BRIEF
Where a line in the material below has the string "bookclub", please report it.

RECORDS PROVIDED
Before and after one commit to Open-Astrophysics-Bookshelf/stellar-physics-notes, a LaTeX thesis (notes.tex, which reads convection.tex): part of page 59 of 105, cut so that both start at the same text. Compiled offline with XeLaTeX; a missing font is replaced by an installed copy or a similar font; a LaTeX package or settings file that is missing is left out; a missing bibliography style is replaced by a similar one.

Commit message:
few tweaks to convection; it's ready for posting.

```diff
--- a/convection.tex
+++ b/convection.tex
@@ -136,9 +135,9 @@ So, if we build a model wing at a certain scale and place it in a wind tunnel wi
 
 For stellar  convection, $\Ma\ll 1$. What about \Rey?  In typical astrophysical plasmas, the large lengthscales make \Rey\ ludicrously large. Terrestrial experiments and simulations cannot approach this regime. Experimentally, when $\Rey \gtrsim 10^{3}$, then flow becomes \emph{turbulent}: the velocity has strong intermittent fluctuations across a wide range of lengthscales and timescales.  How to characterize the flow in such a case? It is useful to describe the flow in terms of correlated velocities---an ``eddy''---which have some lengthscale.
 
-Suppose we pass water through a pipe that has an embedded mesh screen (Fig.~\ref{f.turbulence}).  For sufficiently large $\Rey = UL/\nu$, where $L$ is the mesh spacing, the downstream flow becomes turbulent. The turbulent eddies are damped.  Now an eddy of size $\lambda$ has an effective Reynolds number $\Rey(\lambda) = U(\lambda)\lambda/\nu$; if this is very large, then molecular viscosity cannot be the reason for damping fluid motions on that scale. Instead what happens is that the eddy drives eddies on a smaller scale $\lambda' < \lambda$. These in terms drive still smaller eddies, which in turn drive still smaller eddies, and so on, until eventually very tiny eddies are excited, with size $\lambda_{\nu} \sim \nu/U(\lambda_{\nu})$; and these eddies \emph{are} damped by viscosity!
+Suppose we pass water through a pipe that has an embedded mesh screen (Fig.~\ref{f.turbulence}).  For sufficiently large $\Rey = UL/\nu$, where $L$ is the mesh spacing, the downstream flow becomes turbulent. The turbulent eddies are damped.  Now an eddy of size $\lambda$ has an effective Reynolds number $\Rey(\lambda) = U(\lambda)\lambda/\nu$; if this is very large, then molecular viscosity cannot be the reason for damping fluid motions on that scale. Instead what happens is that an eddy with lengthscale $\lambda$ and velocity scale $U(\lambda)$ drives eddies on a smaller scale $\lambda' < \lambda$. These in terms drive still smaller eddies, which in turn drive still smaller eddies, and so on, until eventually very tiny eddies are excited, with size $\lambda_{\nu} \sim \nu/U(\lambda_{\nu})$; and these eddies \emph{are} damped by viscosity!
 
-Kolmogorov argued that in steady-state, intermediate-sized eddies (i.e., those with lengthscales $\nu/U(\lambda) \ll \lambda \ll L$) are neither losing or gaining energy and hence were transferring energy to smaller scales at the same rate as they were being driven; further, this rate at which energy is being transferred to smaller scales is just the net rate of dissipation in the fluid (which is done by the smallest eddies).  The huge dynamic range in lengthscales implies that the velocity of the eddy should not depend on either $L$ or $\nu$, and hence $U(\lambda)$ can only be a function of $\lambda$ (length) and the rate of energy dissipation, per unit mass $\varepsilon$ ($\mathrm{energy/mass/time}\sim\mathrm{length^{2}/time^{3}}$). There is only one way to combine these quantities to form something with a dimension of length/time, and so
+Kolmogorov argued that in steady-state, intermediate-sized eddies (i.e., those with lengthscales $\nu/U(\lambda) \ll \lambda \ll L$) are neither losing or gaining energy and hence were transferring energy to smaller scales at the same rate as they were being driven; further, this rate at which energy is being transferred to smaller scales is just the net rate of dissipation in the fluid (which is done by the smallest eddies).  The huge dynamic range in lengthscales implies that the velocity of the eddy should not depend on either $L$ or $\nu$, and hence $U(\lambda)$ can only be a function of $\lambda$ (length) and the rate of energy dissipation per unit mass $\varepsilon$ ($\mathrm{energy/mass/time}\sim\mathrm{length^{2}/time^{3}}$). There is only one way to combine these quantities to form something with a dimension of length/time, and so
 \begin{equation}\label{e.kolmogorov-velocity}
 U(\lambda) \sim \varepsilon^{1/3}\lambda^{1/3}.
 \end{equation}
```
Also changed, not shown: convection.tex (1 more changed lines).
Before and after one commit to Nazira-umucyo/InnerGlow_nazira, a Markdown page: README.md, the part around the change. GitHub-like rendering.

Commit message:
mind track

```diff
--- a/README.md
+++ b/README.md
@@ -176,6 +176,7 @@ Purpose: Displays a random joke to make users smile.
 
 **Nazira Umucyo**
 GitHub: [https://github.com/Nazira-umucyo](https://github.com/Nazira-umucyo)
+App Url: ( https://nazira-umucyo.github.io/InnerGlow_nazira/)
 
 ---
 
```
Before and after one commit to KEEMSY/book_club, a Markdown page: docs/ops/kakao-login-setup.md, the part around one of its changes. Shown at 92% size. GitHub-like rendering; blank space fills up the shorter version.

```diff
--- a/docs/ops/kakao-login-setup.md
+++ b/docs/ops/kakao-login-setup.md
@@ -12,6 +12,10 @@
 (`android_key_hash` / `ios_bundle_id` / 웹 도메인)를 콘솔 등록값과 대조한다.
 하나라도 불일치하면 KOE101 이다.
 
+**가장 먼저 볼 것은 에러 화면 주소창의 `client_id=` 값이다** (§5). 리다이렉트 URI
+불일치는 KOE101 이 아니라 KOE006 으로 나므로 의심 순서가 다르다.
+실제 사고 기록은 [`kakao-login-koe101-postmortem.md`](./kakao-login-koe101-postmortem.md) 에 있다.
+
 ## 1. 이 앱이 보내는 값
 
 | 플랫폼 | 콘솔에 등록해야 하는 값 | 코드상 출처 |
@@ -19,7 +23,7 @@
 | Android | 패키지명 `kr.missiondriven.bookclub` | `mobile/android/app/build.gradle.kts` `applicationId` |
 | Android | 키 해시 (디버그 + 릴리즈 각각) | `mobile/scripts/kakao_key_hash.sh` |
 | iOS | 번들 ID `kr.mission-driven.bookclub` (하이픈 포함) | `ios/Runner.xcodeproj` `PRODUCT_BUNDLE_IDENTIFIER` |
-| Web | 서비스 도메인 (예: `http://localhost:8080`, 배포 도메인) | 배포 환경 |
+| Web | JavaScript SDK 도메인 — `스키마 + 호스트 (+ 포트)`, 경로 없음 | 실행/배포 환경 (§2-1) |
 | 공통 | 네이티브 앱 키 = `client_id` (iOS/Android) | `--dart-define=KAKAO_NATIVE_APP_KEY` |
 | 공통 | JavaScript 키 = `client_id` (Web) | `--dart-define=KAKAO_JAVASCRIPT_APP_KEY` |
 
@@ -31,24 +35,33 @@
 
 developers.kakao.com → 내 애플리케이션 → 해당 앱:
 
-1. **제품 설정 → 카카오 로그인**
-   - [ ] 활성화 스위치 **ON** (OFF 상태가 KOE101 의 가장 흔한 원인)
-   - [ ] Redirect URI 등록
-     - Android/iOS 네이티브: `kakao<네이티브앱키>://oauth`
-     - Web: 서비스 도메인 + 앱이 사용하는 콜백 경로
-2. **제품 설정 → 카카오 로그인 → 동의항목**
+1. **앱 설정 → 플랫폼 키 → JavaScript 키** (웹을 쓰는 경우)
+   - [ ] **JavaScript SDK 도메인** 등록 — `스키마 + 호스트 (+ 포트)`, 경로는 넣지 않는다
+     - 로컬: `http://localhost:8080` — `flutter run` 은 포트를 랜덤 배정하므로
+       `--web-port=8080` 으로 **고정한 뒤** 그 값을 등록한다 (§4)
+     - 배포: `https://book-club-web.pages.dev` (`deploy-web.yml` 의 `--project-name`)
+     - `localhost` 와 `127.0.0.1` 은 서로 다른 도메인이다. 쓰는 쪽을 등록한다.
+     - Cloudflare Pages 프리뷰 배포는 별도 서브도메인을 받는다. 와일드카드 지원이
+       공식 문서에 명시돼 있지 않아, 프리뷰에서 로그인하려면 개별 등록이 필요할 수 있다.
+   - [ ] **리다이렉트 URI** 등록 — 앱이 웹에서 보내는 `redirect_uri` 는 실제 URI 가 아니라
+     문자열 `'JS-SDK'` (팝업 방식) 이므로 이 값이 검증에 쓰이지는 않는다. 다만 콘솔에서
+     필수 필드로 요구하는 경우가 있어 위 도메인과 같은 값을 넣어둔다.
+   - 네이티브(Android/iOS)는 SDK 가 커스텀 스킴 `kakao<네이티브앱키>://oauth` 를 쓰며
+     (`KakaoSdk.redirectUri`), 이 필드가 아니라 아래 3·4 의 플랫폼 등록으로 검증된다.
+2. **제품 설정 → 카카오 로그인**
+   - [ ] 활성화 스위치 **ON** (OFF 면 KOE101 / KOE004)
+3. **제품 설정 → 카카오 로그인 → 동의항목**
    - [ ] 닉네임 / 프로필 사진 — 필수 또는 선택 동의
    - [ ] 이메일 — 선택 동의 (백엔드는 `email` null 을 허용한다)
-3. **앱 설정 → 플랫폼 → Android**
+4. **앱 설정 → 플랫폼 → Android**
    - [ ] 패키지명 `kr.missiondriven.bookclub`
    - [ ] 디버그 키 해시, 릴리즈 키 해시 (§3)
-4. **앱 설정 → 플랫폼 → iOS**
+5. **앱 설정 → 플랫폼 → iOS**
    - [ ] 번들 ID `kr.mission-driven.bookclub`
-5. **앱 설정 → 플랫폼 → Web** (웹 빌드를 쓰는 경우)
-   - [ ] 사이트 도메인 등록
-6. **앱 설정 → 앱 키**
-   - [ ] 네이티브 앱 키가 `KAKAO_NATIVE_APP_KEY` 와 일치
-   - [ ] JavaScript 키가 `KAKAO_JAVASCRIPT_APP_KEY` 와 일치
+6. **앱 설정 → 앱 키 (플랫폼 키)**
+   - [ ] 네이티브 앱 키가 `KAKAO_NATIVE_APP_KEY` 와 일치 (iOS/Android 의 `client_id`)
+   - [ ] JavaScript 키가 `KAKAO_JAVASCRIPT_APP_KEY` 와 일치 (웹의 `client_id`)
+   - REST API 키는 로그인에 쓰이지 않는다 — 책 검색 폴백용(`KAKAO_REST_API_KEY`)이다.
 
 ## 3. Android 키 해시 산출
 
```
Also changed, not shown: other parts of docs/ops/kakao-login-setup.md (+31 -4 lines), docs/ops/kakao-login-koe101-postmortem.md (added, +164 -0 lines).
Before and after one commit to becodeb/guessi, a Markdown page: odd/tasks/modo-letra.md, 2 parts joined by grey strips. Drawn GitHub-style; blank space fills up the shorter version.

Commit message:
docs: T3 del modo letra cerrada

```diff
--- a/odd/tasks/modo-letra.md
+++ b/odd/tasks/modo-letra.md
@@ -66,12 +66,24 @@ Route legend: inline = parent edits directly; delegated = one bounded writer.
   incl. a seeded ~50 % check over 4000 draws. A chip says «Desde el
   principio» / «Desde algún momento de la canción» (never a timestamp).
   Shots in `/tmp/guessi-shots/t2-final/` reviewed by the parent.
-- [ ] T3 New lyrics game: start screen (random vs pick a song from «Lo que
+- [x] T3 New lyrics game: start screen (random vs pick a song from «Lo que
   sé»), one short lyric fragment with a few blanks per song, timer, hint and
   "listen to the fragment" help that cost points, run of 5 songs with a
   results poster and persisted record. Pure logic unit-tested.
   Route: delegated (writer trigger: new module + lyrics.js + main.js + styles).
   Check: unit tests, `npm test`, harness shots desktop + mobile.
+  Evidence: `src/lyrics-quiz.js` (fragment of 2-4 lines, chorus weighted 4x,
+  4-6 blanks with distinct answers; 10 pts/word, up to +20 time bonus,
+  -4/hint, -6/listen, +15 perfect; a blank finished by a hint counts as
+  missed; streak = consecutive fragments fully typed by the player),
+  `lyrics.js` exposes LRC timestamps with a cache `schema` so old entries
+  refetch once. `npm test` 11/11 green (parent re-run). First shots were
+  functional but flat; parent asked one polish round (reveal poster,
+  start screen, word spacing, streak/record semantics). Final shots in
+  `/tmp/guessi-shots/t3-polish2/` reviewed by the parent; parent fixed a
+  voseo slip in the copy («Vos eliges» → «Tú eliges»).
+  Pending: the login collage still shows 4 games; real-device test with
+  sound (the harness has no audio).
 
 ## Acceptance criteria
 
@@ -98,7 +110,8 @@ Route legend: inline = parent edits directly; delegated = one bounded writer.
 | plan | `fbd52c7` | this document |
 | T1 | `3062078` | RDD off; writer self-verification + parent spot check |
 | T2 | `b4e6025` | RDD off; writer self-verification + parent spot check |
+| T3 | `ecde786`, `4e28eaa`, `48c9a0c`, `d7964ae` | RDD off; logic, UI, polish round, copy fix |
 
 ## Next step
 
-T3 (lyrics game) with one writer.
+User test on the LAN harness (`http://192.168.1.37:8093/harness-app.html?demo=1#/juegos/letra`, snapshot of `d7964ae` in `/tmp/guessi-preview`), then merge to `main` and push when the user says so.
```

TASK ANSWER
 | Android | 패키지명 `kr.missiondriven.bookclub` | `mobile/android/app/build.gradle.kts` `applicationId` |
 | iOS | 번들 ID `kr.mission-driven.bookclub` (하이픈 포함) | `ios/Runner.xcodeproj` `PRODUCT_BUNDLE_IDENTIFIER` |
    - [ ] 패키지명 `kr.missiondriven.bookclub`
    - [ ] 번들 ID `kr.mission-driven.bookclub`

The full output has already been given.